Tuesday, April 26, 2016

SIMA moves to new Milwaukee headquarters

The Snow & Ice Management Association (SIMA) relocated its operations to its new Milwaukee headquarters on April 29, 2016. SIMA has been headquartered in Milwaukee since moving from Erie, Pennsylvania, in 2008.

SIMA Chief Executive Officer Martin Tirado, CAE, said the association’s growth necessitated the move.

“The new office allows SIMA the flexibility to grow over time, and it gives us a permanent home,” he said. “Financially we found an option to purchase that was similar to leasing, except now SIMA receives the benefits of ownership.”

The association had been leasing space in the same Milwaukee office for close to 8 years. The new headquarters is three miles north of the current office.

SIMA closed on the sale of the headquarters office building in August 2015. Since then, remodeling and updating work have been under way. The majority of SIMA’s professional staff will be working in the new office. In addition, SIMA maintains staff in IA, OH, and NY.

“Having SIMA professional staff in multiple locations allows us to interact and meet with members and affiliated companies throughout North America. Yet, with our base office in Milwaukee we can continue to offer centralized services and benefits to help snow and ice companies grow and succeed,” Tirado said. 

The new address is:

Snow & Ice Management Association, Inc.
10140 N Port Washington Rd
Milwaukee, WI 53092


Tuesday, March 15, 2016

Alan Steiman Symposium Scholarship
















'His legacy lives on in the scholarship, which gives a first-time Symposium attendee the opportunity to receive the benefits he so strongly believed in: gaining knowledge and fostering friendships.'


By Debora Babin Katz
American journalist Christopher Morley once says, “There are three ingredients in the good life: learning, earning and yearning.” 

Alan Steiman recognized this fact, and in 2010 SIMA established the Alan Steiman Scholarship to honor the longtime SIMA member, board president, mentor and friend. 

As many of us in the industry can attest, Alan always looked out for others, especially those starting out in the snow business. As an organization, we were fortunate to have Alan and his family present at the Snow & Ice Symposium in Rhode Island for the first presentation, which was awarded to Bob Henderson of Reliance Property Maintenance. 
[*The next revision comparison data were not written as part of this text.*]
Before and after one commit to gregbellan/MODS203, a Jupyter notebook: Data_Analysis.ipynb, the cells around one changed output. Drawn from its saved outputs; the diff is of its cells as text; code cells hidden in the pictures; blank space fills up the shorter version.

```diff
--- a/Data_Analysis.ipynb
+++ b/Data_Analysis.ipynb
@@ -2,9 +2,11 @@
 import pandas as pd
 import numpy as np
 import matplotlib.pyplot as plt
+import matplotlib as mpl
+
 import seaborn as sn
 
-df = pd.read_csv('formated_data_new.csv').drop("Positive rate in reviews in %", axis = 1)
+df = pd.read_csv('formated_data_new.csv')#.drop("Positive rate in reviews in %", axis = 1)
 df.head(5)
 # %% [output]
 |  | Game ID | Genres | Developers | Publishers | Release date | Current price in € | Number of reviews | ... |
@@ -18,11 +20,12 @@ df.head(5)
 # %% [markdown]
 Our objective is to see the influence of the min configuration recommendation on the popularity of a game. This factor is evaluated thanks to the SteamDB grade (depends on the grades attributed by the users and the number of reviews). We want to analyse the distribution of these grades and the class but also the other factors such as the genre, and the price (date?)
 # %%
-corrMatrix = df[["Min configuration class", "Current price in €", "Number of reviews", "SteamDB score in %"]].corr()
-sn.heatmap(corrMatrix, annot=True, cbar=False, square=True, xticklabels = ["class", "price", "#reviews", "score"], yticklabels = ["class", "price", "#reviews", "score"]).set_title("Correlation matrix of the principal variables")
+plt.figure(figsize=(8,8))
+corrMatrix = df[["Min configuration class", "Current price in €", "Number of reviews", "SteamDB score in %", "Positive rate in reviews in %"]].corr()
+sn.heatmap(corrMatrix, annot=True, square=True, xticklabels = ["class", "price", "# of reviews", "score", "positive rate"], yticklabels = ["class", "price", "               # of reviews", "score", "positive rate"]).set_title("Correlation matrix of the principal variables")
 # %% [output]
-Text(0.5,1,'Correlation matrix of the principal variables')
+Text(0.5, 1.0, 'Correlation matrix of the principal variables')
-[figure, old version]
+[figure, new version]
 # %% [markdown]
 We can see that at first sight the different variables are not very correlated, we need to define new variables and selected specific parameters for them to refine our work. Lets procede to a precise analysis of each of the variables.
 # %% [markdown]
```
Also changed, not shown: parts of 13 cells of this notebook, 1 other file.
Alan passed away about two weeks later after a long battle with cancer. Yet his legacy lives on in the scholarship, which gives a first-time Symposium attendee the opportunity to receive the benefits he so strongly believed in: gaining knowledge and fostering friendships.   
Beyond the scholarship
To date, eight members have been honored with the Alan Steiman Scholarship. 

“When I learned that I had been chosen for the Alan Steiman Scholarship, I was thrilled that I would have the ability to go to the Symposium. It helped me move my company forward,” says 2013 winner Brent Reeder of Brent’s Outdoor Solutions in Hillsboro, MO. 

Mary Abbott of Mow Beta! Mowing & Snowplowing in Cabot, AR, also won in 2013. She operates in a low-snowfall region where there are no dedicated snow and ice product vendors. 

“By attending the Symposium, I was able to get the mentorship, acquire knowledge and directly evaluate the equipment I wanted to buy from people who know the industry,” she says. That knowledge has allowed Abbott to rethink her business structure. “This year we have decreased our mowing operations and increased our winter operations. Our snow and ice work has proven more profitable and is the section of our company that is meeting our growth objectives,” she adds. 

Reeder’s business has also experienced greater growth since his first symposium. “Most recently we completed a merger with another large landscaping company to further increase our capabilities,” he says. Both recipients continue to attend the Symposium.

“Knowledge is power,” says last year’s recipient Adam Hunter of A&J Lawn and Landscape in St. Louis. “It’s amazing how much you can take in and learn by being around and discussing different factors with other snow professionals.”  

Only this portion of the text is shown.